A new power supply would cost either another $15 case or a new unit for $30 or more. After some thought, I bought a PW-200-M 12v solid state power supply from . This is normally used in car computer setups or in solar/battery operated systems. It runs cool and is dead silent. Since I have a 12v 20 amp power supply on the desk to power the ham radio, tapping a lead for the computer was easy. The power supply unit is a 200 watt version. Since this is a mini-itx with no added video card, it operates just fine. The vendor's site has a utility to determine the power draw. Told me 75 watts with 2 hard drives, a 5.25" optical and a 2x20 LCD.
Solid State Power Supply

Back Exhaust Blower. Without that AC power supply in the box, I eliminated the circuit board and a major source of heat that needed to be vented. I installed a Cooler Master blower fan in the original fan hole. Another quiet item.
Back Exhaust Blower

Stacked 120g drives. To cure the drive space issue, I bought another matching Maxtor 120b 5400 RPM hard disk. I changed the mounting back to a concept originally planned - a 5.25 tray in the bottom of the case. Some 'plumbers strapping' holds the 2nd drive.
Stacked 120g drives

 Double Drive
 Double Drive

Back in the can
Back in the can

The drives fit perfect. The adaptor tray has 4 threaded holes in the bottom that allow it to attach with #40 screws. Two drives = more heat, so I cut out a slot in the lower front of the case and backed it with a grille. I also moved the power and HDD LEDs behind the grille.
Vented panel

Back of the can. The back panel was re-fabricated as long as everything else was apart. A piece of perforated steel was cut out, this time I didn't waste a lot of time trying to cut all the port holes. Just made the chrome shield fit. I did mount the itx's additional USB and 1394 (firewire) ports to the back panel. I fit the stock slot cover over the desired location, drilled a few holes and then removed the panel to finish up the trim
Back of the can

 USB & 1394
USB & 1394

There yah go. 240 gigs, silent & cool. New back panel. Clean, eh? All that is really left to do is fill the power plug hole with a socket suited for the 12v. Until then, the wires just go in the hole. I do like this little machine, it was my first case mod and first nearly all fabricated case. While the power supply (a cheap one at that) did fail, it has never toasted itself and never lost any of the music on it.

OMG! Return of the Mint!

Found another JMR case identical to the original.
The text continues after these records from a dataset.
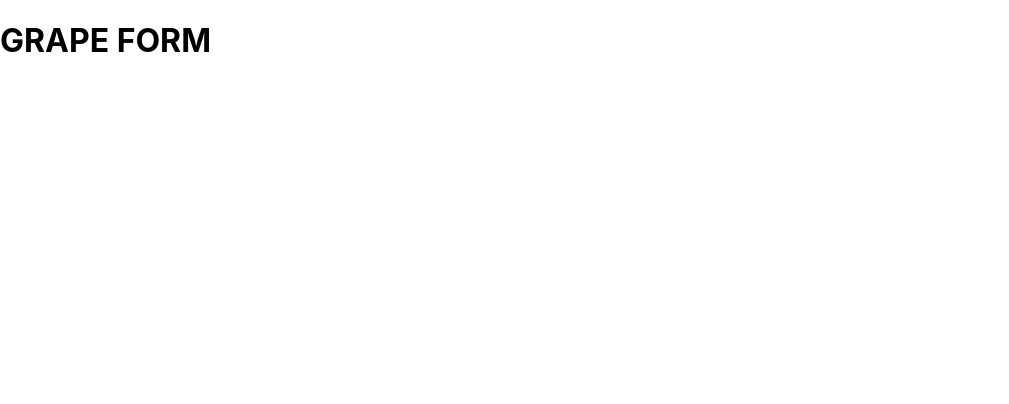
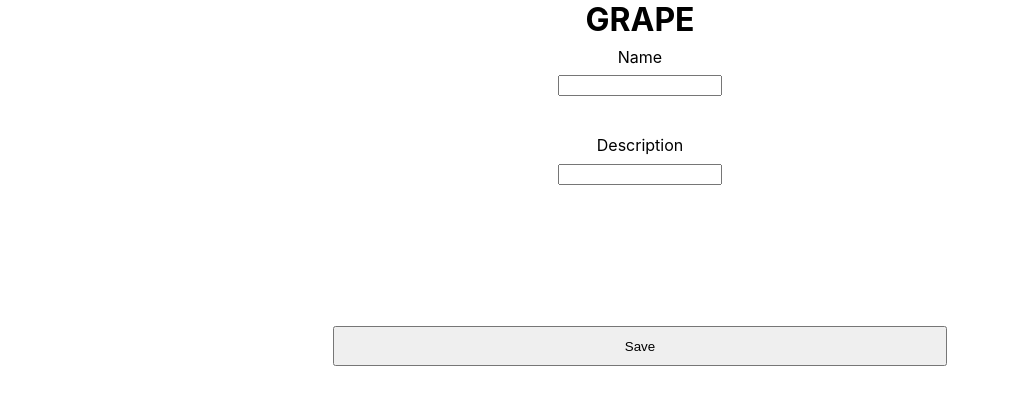
Before and after one commit to soniaortiz/winery, a Next.js app: page /admin/grape in a window 1280 px wide. Shown: the top 404 px of the page, without its empty margins (0-1009 px from the left). Built offline with nearby package versions, Linux system fonts and the light colour scheme.

Commit message:
added create grape form

```diff
--- /dev/null
+++ b/models/grape.js
@@ -0,0 +1,8 @@
+import mongoose, {Schema, models}  from 'mongoose';
+
+const GrapeSchema = new Schema ({
+    grapeName: {type: String, required: true, index: {unique: true}},
+    grapeDescription: {type: String, required: true}
+})
+
+module.exports = mongoose.models.Grape || mongoose.model('Grapes', GrapeSchema);
--- a/pages/admin/grape/index.js
+++ b/pages/admin/grape/index.js
@@ -1,5 +1,107 @@
+import styled from "styled-components";
+import { useState, useEffect } from "react";
+
+const Button = styled.button`
+    display: block;
+    margin: 20%;
+    margin-top: 3%;
+    width: 60%;
+    height: 5%;
+
+`
+const Input = styled.input`
+    margin: auto;
+    width: 20%;
+    display: block;
+`
+
+const FormContainer = styled.div`
+    display: block;
+    margin: auto;
+    width: 80%;
+    height: 100vh;
+`
+
+const PageTitle = styled.h1`
+    margin: auto;
+    width: 10;
+    text-align: center;
+`
+const Label = styled.label`
+    margin: 1%;
+    text-align: center;
+    display: block;
+`
+
+const Field = styled.div`
+    height: 10%;
+    margin: auto;
+    width: 80%
+`
+
+const ErrorData = styled.p`
+    color: red;
+    text-align: center;
+`
+
 export default function GrapeForm(){
+    const [{grapeName, grapeDescription}, setGrapeData] = useState(()=>({grapeName: '', grapeDescription: ''}));
+    const [missingDataError, setError] = useState(()=>false);
+
+    useEffect(()=>{
+        validateData();
+    }, [grapeName, grapeDescription]);
+
+    const handleGrapeData = ({target})=>{
+        setGrapeData((prevState)=>({...prevState, [target.id]: target.value}));
+    }
+
+    const validateData = ()=>{
+
+        if((!grapeName && grapeDescription) || (grapeName && !grapeDescription)){
+            setError(()=>true);
+        }else{
+            setError(()=>false);
+        }
+    }
+
+    const saveGrape = async ()=>{
+        validateData();
+
+        if(!missingDataError){
+            const response = await fetch('/api/grape/new-grape', {
+                method: 'POST',
+                body: JSON.stringify({
+                    grapeDescription ,
+                    grapeName
+                })
+            });
+            const data = await response.json();
+            console.log('$$$$$$', data);
+        }
+    }
+
     return(
-        <h1>GRAPE FORM</h1>
+        <FormContainer>
+            <PageTitle>GRAPE</PageTitle>
+
+            <Field>
+            <Label>Name</Label>
+            <Input value={grapeName} id={'grapeName'} onChange={handleGrapeData}/>
+            </Field>
+
+            <Field>
+            <Label>Description</Label>
+            <Input value={grapeDescription} id={'grapeDescription'} onChange={handleGrapeData}/>
+            </Field>
+
+            <Field>
+            {missingDataError ? <ErrorData>Fill all data</ErrorData> : null}
+
+            </Field>
+
+            <Button onClick={saveGrape}>Save</Button>
+        </FormContainer>
+
     )
 }
--- /dev/null
+++ b/pages/api/grape/new-grape/index.js
@@ -0,0 +1,15 @@
+import {connectMongo} from '../../../../utils/connect';
+import Grape from '../../../../models/grape';
+
+export default async function SaveGrape(req, res){
+    try{
+        await connectMongo();
+        const {grapeDescription, grapeName} = JSON.parse(req.body);
+        const newGrape = new Grape({grapeDescription, grapeName});
+        const a = await newGrape.save();
+        res.send({status: 200, message: 'New grape added'});
+    } catch{
+        res.send({status: 500, message: 'Someting went wrong'});
+    }
+
+}
```
Also changed, not shown: pages/index.js (+8 -35 lines).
This one had a Wangtech tape drive and a Seagate hard disk drive. Picked up at HSC for $15. Haven't made any plans for it. Networked storage anybody?